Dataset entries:
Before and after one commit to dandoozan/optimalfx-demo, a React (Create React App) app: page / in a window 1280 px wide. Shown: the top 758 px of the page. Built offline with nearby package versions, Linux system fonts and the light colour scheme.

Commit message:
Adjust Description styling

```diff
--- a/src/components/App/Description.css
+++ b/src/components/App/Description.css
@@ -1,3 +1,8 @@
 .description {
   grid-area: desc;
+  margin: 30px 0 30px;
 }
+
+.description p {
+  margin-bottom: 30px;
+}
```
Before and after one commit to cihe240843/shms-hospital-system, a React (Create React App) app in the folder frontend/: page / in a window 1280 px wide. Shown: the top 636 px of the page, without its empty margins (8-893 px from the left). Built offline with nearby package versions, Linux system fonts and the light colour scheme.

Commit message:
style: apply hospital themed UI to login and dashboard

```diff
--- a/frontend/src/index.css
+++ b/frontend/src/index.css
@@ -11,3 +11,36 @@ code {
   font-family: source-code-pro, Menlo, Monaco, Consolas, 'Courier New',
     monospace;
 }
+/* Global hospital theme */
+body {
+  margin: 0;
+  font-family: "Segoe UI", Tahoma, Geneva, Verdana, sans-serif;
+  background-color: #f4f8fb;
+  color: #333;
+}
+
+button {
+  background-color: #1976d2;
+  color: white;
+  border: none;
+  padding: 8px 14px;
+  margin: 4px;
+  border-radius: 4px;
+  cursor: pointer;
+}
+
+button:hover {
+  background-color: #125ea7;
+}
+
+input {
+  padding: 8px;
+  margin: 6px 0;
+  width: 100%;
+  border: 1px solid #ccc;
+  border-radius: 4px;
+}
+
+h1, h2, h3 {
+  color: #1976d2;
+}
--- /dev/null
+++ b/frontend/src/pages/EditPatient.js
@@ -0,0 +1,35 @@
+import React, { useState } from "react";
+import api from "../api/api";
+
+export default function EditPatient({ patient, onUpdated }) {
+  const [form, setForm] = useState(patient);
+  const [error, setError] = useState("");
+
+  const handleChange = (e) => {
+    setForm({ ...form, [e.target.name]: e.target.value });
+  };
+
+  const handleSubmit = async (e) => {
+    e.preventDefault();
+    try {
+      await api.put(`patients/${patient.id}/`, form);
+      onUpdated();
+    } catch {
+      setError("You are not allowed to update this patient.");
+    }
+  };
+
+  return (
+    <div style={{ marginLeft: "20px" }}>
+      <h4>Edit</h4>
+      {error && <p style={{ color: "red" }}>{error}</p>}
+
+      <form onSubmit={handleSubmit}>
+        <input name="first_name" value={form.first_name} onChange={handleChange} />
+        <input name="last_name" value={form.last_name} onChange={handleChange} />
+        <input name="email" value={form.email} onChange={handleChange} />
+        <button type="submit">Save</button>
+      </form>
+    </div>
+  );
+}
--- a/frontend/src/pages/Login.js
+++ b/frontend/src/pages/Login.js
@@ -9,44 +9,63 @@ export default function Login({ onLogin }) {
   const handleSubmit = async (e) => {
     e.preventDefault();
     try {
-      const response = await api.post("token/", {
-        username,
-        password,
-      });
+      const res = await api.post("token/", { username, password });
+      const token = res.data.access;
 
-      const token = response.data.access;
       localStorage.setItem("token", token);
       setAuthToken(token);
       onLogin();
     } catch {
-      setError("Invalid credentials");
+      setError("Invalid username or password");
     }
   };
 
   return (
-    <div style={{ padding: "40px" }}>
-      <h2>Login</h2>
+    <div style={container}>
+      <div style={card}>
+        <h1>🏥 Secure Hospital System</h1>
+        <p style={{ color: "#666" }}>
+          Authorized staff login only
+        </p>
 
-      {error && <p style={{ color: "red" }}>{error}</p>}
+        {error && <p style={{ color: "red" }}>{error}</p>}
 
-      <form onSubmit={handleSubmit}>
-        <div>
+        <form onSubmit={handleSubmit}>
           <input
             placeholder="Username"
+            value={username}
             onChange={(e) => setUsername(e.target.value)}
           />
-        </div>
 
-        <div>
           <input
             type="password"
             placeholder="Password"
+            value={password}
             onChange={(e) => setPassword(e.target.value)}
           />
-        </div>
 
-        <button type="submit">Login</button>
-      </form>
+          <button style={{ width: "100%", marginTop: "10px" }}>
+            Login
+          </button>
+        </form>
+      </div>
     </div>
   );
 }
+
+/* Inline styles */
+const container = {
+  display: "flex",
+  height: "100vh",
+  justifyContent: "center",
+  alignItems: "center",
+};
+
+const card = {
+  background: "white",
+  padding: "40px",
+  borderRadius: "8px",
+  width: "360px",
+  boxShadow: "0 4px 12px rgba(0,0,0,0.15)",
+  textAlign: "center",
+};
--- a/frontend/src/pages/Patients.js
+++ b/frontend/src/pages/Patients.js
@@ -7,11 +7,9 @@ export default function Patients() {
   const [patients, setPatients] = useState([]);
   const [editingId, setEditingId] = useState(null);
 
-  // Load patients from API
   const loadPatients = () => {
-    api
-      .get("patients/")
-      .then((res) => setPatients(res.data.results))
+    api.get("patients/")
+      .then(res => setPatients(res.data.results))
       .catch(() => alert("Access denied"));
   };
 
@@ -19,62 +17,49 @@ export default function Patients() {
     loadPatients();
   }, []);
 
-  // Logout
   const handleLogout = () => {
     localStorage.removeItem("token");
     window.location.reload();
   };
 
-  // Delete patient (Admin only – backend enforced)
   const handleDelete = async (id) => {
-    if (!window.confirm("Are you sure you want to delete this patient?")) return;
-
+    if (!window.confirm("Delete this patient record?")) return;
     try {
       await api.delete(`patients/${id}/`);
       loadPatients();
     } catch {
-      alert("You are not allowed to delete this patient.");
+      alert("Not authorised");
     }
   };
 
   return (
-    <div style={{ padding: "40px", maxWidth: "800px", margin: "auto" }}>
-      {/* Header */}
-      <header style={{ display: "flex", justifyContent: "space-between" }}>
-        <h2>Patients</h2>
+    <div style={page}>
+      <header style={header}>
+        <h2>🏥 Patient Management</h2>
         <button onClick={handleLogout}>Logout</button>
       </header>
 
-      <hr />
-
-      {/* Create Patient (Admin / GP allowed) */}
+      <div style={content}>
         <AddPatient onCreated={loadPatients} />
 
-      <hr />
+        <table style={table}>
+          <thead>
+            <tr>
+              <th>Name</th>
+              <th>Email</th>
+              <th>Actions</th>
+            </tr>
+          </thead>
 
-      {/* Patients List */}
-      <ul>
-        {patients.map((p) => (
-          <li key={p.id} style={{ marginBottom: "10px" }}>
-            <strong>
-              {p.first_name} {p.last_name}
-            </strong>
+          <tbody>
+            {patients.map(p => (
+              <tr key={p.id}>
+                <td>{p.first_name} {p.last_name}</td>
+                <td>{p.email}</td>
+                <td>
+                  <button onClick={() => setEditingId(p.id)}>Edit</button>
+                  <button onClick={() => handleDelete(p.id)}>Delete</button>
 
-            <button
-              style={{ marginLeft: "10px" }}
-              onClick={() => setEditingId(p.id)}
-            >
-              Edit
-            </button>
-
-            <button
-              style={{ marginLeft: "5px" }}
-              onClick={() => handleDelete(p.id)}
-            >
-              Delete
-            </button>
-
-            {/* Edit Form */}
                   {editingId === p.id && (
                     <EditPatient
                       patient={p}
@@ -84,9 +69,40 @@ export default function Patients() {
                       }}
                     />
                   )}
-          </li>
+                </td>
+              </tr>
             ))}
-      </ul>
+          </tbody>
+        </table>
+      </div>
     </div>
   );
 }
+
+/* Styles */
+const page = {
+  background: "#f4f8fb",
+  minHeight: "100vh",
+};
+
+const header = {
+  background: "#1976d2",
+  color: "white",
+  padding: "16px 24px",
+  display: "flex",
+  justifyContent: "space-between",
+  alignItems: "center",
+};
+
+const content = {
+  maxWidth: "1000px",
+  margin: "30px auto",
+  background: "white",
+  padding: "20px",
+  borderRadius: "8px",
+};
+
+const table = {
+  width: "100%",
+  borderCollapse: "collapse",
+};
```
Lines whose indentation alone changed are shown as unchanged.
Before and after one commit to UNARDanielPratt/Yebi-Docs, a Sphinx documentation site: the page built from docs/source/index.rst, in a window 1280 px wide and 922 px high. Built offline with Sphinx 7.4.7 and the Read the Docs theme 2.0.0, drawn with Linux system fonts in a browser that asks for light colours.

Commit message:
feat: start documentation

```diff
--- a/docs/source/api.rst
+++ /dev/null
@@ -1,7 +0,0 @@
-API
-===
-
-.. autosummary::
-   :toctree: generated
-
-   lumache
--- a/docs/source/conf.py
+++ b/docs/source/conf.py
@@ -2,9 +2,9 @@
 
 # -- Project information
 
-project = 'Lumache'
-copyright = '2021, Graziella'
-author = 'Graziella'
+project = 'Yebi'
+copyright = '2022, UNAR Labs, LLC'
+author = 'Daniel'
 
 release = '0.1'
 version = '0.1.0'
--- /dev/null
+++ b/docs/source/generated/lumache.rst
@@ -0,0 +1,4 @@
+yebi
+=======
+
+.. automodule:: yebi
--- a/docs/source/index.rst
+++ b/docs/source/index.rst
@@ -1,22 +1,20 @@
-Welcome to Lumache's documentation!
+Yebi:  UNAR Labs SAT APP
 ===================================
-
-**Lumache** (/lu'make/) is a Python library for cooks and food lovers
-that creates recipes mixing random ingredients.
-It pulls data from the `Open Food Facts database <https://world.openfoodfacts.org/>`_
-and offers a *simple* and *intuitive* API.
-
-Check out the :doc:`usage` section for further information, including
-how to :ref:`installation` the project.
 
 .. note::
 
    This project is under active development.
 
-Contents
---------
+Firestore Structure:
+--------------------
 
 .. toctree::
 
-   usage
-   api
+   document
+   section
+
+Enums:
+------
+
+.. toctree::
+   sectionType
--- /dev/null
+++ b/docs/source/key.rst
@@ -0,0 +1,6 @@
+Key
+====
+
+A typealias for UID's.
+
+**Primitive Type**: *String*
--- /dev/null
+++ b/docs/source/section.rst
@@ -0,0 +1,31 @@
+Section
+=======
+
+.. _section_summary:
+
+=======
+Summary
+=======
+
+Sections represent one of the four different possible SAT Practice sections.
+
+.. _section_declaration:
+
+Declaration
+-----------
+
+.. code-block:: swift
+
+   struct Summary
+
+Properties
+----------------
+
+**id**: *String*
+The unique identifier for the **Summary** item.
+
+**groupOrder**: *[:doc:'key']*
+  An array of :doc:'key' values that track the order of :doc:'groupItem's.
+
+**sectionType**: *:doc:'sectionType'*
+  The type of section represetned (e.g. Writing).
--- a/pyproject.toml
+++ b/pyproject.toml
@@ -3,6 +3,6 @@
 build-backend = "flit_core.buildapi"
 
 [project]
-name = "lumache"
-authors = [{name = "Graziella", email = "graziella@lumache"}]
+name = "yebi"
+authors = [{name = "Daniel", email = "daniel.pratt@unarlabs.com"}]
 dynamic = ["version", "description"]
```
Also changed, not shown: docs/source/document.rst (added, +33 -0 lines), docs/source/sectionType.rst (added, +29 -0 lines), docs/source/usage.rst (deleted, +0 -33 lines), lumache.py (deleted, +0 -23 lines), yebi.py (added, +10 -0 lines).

— About this task —
In the records, find every line that has the string "token" and copy it.

— Expected output —
-      const response = await api.post("token/", {
+      const res = await api.post("token/", { username, password });
+      const token = res.data.access;
-      const token = response.data.access;
       localStorage.setItem("token", token);
       setAuthToken(token);
     localStorage.removeItem("token");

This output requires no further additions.